The tremendous fun that could be had in the making of "sap boats" has grown in my family, in legends passed down from older to younger siblings, and in tales told with great enthusiasm to numerous other relatives who innocently asked "So what did you do this summer?" So the stage was set. The minute that the children were done with their job of ferrying items from car to cabin, all four of them began clamoring to go down to the lake and make sap boats. We sent the three big ones off and breathed a sigh of relief that we could begin throwing together some dinner and unpacking bedding.
Moments later I heard my daughter screaming, and getting louder and louder. I turned and through the window saw her running as fast as she could toward the cabin, wailing and screaming, with one hand clamped over her eye, followed closely behind by her big brothers. "She got sap in her eye!" called one of the boys, and while Mark went out to pick her up and carry her in I picked up the cell phone.
It's generally hard to get a consistent cell signal unless you cross the road and hike out on the North Arm Trails (here's the U. S. Forest Service map) to "Old Baldy," a higher, rocky point. Mine -- which has Poison Control on speed dial -- didn't get a signal, but I copied the number into Mark's iPhone and went outside the cabin and managed to get through just that one time.
May I just sing the praises of the Poison Control people again? They are so helpful. It's like they never heard of a lawyer. You ask them for medical advice, and they give appropriate medical advice, with no CYA padding and no guilt and no "take them to the emergency room just in case." YAY POISON CONTROL. I wish I could send you cupcakes.
Anyway, they advised us to flush her eye out for five minutes, which we did with a plastic measuring cup at the sink -- this was not fun as she spent the whole time screaming "I'M BETTER NOW PLEASE PUT ME DOWN PLEASE," but we did figure out that you can overcome the squeeze-your-eyes-shut reflex a bit by instructing her not to keep her eye open but to blink rapidly and continuously under the water. Then we were supposed to call back after forty minutes to report how the eye felt and looked (much better) and after that were advised to call back in the morning only if it didn't feel perfectly fine.
So we were all done with that OR SO WE THOUGHT. About twenty minutes later the sound of screaming from my eight-year-old son let us know that he, too, had managed to get tree sap in his eye. Fortunately, we were all prepared this time, and he is kind of the family stoic, so we got his eye flushed with less drama.
After that Mark instituted a NO HANDLING TREE SAP WITHOUT EYE PROTECTION policy. Sunglasses will do in a pinch -- at least they keep you from absentmindedly rubbing your eyes while you work.
+ + +

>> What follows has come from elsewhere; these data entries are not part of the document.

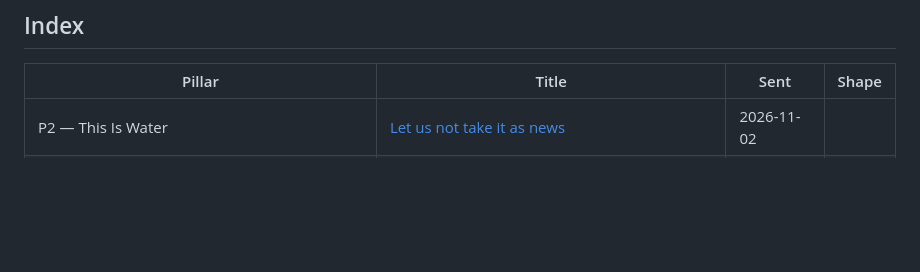
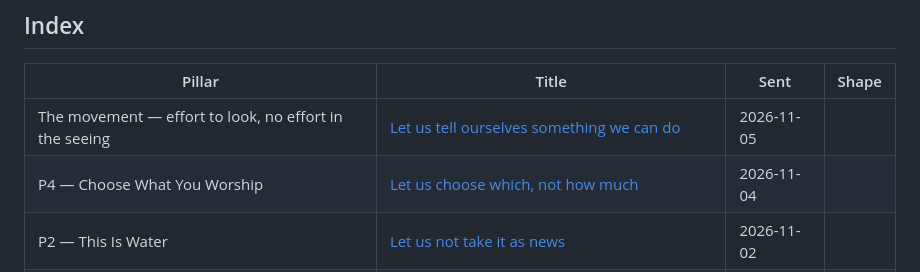
Before and after one commit to toneeraj/Inner-excellence-articles, a Markdown page: README.md, the part around the change. Rendered like a GitHub page; blank space fills up the shorter version.

```diff
--- a/README.md
+++ b/README.md
@@ -14,6 +14,8 @@ was first sent and the revision shape it currently stands in.
 <!-- index:start -->
 | Pillar | Title | Sent | Shape |
 |---|---|---|---|
+| The movement — effort to look, no effort in the seeing | [Let us tell ourselves something we can do](posts/2026-11-05-movement-let-us-tell-ourselves-something-we-can-do.md) | 2026-11-05 |  |
+| P4 — Choose What You Worship | [Let us choose which, not how much](posts/2026-11-04-p4-let-us-choose-which-not-how-much.md) | 2026-11-04 |  |
 | P2 — This Is Water | [Let us not take it as news](posts/2026-11-02-p2-let-us-not-take-it-as-news.md) | 2026-11-02 |  |
 | P1 — The Default Setting | [Let us keep our own out of it](posts/2026-11-01-p1-let-us-keep-our-own-out-of-it.md) | 2026-11-01 |  |
 | P4 — Choose What You Worship | [Let us be the same on the part nobody sees](posts/2026-10-30-p4-let-us-be-the-same-on-the-part-nobody-sees.md) | 2026-10-30 |  |
```
Also changed, not shown: posts/2026-11-04-p4-let-us-choose-which-not-how-much.md (added, +34 -0 lines), posts/2026-11-05-movement-let-us-tell-ourselves-something-we-can-do.md (added, +36 -0 lines).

1-800-222-1222. Put it in your phone and memorize it. Seriously, you never know. If it weren't for them, we might have driven forty-five minutes back to the emergency room in Ely.
Anyway, that was the only cell phone signal I got for a whole week (though, to be sure, I didn't get around to hiking up to Old Baldy).